▶ [What is required] Scan the records below, and wherever a line has the word "silent", pull it out.

▶ [Information given]
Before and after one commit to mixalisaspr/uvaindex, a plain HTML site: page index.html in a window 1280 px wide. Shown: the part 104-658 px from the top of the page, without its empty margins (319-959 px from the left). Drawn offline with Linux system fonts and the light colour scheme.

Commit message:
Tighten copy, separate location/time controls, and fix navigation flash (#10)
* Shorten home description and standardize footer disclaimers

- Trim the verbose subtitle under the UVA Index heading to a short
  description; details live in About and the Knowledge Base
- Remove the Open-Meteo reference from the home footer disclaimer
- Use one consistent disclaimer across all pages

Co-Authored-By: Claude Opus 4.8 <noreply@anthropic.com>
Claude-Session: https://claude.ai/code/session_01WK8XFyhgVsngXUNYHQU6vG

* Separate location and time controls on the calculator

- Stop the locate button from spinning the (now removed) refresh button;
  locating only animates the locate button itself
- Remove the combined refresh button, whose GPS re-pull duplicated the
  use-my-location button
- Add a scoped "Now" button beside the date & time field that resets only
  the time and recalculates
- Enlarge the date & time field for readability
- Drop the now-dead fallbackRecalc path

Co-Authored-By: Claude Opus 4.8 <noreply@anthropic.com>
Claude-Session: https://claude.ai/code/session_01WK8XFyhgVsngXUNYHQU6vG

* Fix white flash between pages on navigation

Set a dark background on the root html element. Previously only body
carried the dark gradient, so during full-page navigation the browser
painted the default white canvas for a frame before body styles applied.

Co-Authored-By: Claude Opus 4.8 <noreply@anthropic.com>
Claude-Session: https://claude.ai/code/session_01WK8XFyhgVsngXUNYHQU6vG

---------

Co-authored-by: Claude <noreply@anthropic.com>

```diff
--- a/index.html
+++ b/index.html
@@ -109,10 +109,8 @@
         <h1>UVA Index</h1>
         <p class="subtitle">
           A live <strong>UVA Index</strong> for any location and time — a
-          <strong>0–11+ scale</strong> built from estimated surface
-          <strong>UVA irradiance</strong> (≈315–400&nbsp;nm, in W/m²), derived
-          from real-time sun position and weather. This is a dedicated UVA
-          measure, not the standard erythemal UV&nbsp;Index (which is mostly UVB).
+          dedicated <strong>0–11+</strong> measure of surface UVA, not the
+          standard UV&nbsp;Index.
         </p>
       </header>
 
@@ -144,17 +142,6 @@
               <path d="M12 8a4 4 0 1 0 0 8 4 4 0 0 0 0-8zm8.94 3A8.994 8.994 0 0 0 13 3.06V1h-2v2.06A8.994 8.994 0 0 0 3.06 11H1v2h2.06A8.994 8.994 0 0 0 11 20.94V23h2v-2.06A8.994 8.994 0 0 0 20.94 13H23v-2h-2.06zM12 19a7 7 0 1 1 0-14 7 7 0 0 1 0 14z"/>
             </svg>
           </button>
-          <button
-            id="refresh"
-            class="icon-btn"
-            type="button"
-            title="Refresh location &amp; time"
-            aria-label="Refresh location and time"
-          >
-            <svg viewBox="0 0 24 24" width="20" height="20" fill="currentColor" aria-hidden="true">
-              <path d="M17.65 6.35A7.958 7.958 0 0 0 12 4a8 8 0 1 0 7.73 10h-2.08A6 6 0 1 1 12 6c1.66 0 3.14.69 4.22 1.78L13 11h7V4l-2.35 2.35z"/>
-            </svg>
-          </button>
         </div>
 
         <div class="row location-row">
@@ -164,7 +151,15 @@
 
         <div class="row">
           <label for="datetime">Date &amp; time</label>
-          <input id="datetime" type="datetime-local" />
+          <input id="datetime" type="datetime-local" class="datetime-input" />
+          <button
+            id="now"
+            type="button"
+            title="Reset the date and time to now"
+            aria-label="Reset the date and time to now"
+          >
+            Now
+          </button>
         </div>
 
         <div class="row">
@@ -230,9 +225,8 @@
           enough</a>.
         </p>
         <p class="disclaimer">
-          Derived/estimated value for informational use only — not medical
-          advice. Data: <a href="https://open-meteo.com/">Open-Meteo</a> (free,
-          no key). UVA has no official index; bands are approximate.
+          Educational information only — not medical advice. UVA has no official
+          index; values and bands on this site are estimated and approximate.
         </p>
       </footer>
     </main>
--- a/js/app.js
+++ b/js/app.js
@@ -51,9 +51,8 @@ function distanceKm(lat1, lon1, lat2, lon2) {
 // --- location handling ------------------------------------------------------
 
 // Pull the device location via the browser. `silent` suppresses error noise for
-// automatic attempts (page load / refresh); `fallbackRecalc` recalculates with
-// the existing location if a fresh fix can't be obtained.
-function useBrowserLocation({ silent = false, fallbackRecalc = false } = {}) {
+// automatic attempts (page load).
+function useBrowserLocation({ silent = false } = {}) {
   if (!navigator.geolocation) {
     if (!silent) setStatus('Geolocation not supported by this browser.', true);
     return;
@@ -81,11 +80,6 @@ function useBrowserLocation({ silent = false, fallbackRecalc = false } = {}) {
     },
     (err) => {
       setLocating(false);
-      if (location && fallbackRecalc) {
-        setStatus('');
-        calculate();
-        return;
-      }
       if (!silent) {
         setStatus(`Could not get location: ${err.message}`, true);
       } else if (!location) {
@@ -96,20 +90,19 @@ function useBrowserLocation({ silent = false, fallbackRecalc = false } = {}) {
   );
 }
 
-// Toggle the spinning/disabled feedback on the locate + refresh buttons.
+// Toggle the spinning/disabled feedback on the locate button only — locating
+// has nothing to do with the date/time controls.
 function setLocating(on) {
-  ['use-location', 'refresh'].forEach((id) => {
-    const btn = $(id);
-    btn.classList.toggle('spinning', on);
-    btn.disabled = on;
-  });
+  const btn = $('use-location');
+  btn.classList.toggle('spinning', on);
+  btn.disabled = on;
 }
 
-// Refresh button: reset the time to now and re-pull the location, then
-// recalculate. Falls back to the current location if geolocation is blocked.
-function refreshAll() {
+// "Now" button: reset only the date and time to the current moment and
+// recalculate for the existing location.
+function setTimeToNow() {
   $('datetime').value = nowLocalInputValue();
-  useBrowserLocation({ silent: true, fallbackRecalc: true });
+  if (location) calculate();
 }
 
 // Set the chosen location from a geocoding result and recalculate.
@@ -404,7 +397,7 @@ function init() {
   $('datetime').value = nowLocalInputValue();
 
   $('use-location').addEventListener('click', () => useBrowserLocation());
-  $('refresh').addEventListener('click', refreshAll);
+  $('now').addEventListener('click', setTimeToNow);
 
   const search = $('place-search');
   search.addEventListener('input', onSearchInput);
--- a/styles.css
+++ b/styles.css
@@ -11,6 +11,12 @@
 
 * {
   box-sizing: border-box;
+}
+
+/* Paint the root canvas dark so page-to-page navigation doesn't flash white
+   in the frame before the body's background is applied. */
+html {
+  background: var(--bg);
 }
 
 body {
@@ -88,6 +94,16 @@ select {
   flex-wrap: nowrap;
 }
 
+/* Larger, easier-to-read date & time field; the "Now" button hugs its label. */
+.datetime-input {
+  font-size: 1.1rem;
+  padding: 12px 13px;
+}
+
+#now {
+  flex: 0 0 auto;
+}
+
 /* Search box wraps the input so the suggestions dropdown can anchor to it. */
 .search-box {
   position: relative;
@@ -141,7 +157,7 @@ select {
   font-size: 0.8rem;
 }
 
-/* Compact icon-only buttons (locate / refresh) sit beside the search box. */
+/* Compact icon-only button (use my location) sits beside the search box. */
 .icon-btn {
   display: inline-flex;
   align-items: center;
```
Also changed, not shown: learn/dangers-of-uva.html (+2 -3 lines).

▶ [Written solution]
 // Pull the device location via the browser. `silent` suppresses error noise for
-function useBrowserLocation({ silent = false, fallbackRecalc = false } = {}) {
+function useBrowserLocation({ silent = false } = {}) {
     if (!silent) setStatus('Geolocation not supported by this browser.', true);
@@ -81,11 +80,6 @@ function useBrowserLocation({ silent = false, fallbackRecalc = false } = {}) {
       if (!silent) {
@@ -96,20 +90,19 @@ function useBrowserLocation({ silent = false, fallbackRecalc = false } = {}) {
-  useBrowserLocation({ silent: true, fallbackRecalc: true });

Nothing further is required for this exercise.